(EXERCISE MATERIALS Opens)

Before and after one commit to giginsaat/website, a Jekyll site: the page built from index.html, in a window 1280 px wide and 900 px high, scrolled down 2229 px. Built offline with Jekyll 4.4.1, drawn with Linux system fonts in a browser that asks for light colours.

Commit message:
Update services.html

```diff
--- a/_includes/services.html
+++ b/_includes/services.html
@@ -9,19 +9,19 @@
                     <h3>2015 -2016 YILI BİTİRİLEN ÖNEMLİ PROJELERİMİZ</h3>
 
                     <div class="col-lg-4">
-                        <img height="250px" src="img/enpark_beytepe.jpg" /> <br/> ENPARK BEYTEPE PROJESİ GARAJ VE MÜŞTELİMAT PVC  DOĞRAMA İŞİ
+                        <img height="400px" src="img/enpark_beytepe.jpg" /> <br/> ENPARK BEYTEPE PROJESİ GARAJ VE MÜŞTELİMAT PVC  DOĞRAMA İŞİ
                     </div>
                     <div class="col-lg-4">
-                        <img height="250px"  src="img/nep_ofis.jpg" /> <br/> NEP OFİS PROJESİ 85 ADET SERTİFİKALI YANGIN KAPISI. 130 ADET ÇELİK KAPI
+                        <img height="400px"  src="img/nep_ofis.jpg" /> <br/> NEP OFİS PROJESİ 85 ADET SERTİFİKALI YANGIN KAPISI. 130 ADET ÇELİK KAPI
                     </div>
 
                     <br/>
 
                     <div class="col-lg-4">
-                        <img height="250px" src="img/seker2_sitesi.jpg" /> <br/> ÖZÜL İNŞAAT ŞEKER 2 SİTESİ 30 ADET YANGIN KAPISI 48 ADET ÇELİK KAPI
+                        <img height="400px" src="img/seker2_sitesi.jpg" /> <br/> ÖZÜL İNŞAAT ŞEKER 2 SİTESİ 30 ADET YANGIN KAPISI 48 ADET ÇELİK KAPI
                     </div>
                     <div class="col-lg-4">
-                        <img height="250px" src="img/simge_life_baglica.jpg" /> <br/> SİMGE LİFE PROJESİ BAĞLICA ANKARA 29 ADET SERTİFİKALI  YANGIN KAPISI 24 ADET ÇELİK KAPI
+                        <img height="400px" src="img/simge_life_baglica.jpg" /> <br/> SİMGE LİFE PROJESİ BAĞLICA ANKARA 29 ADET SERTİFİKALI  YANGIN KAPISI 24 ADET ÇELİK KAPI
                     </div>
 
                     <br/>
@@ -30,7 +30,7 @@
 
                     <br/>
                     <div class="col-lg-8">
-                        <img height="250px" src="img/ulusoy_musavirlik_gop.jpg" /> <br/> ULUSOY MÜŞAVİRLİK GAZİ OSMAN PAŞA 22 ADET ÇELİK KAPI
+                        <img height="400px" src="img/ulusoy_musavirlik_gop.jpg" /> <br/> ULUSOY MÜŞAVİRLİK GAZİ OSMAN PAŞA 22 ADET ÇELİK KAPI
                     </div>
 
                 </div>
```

(EXERCISE MATERIALS Closes)

**ACTIVITY**
Filter the records above, keeping each line that contains the word "SERTİFİKALI".

**EXERCISE ANSWER**
-                        <img height="250px"  src="img/nep_ofis.jpg" /> <br/> NEP OFİS PROJESİ 85 ADET SERTİFİKALI YANGIN KAPISI. 130 ADET ÇELİK KAPI
+                        <img height="400px"  src="img/nep_ofis.jpg" /> <br/> NEP OFİS PROJESİ 85 ADET SERTİFİKALI YANGIN KAPISI. 130 ADET ÇELİK KAPI
-                        <img height="250px" src="img/simge_life_baglica.jpg" /> <br/> SİMGE LİFE PROJESİ BAĞLICA ANKARA 29 ADET SERTİFİKALI  YANGIN KAPISI 24 ADET ÇELİK KAPI
+                        <img height="400px" src="img/simge_life_baglica.jpg" /> <br/> SİMGE LİFE PROJESİ BAĞLICA ANKARA 29 ADET SERTİFİKALI  YANGIN KAPISI 24 ADET ÇELİK KAPI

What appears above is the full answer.